[Work to complete] What is needed is every line of the data that includes the word "padding". Please copy each one.

[Web page edit records]
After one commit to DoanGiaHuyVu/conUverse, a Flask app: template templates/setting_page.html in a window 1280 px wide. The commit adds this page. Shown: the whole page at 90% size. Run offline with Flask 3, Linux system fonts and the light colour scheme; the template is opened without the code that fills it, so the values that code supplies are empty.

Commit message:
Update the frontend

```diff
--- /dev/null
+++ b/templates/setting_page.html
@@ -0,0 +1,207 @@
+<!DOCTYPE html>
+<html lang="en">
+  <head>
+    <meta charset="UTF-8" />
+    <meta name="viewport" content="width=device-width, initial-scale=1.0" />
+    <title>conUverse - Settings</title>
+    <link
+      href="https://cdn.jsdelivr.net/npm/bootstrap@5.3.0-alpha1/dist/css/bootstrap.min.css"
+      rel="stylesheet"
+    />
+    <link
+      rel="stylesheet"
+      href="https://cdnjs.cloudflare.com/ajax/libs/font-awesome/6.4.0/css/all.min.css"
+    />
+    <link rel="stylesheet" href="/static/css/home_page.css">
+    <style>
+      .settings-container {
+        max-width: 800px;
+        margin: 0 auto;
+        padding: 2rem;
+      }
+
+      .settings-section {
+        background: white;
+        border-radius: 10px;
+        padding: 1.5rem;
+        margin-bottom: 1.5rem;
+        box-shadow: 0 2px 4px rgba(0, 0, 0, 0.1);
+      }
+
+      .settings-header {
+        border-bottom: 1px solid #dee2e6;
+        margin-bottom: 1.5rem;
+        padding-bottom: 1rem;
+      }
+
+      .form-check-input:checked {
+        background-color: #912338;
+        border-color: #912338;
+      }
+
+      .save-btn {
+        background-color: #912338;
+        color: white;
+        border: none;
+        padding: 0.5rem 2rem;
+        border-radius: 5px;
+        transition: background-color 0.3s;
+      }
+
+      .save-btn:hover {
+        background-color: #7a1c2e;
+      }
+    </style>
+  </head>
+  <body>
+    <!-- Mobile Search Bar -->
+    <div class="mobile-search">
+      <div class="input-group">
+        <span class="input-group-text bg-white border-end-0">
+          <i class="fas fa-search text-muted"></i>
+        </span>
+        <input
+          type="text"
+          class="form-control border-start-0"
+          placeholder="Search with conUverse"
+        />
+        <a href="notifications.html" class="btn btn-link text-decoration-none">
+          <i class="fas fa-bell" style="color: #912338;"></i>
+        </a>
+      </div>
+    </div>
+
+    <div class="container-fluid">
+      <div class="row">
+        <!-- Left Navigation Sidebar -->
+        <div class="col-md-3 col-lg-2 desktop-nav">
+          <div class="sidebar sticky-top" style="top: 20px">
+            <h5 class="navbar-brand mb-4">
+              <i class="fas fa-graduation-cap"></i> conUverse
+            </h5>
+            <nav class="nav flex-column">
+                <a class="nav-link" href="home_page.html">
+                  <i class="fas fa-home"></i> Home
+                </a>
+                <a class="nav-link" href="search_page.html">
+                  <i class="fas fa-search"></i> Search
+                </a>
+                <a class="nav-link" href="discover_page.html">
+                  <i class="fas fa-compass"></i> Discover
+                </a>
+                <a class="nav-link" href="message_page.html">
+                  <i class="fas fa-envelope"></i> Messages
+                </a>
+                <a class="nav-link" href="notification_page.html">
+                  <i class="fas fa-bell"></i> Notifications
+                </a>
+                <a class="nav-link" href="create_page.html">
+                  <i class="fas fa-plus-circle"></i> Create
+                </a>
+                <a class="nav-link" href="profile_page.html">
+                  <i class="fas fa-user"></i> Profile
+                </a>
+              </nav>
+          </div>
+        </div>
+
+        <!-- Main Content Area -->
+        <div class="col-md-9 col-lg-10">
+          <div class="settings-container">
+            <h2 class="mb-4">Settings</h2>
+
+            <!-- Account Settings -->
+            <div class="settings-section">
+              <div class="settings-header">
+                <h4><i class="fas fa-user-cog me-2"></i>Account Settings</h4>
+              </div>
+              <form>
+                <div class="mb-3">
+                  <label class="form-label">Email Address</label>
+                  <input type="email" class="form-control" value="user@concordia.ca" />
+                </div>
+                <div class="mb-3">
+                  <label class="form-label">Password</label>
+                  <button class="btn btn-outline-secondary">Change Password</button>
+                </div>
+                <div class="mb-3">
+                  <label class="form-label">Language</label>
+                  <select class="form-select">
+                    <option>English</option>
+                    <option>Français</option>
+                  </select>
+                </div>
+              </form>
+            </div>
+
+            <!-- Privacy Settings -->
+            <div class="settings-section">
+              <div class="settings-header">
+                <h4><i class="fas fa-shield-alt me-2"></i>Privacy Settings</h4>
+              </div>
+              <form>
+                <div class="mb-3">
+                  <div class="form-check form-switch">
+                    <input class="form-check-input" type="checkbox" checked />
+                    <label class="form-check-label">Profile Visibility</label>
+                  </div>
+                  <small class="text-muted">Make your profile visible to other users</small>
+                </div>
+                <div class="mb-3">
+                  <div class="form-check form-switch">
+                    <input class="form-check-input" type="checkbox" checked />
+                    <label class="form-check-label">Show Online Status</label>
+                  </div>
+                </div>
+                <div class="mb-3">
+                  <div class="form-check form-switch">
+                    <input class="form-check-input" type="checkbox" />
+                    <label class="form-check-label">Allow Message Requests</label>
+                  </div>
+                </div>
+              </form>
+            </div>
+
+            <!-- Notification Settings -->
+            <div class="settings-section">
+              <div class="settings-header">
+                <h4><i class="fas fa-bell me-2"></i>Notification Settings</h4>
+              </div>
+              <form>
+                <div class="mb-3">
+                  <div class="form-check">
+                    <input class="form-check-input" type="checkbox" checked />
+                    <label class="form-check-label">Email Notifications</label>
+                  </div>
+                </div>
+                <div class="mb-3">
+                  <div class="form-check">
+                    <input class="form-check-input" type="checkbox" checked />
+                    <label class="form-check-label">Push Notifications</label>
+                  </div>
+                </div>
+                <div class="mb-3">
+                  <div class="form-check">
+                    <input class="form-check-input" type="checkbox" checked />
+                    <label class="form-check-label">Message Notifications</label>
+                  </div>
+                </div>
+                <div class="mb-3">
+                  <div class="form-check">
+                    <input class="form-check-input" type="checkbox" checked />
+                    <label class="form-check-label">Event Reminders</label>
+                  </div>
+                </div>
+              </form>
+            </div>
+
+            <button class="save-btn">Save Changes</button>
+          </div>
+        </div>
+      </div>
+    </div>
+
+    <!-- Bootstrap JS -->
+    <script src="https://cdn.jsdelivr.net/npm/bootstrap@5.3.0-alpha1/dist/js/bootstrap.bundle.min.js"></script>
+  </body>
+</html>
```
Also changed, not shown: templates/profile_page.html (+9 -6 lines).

[Response area]
+        padding: 2rem;
+        padding: 1.5rem;
+        padding-bottom: 1rem;
+        padding: 0.5rem 2rem;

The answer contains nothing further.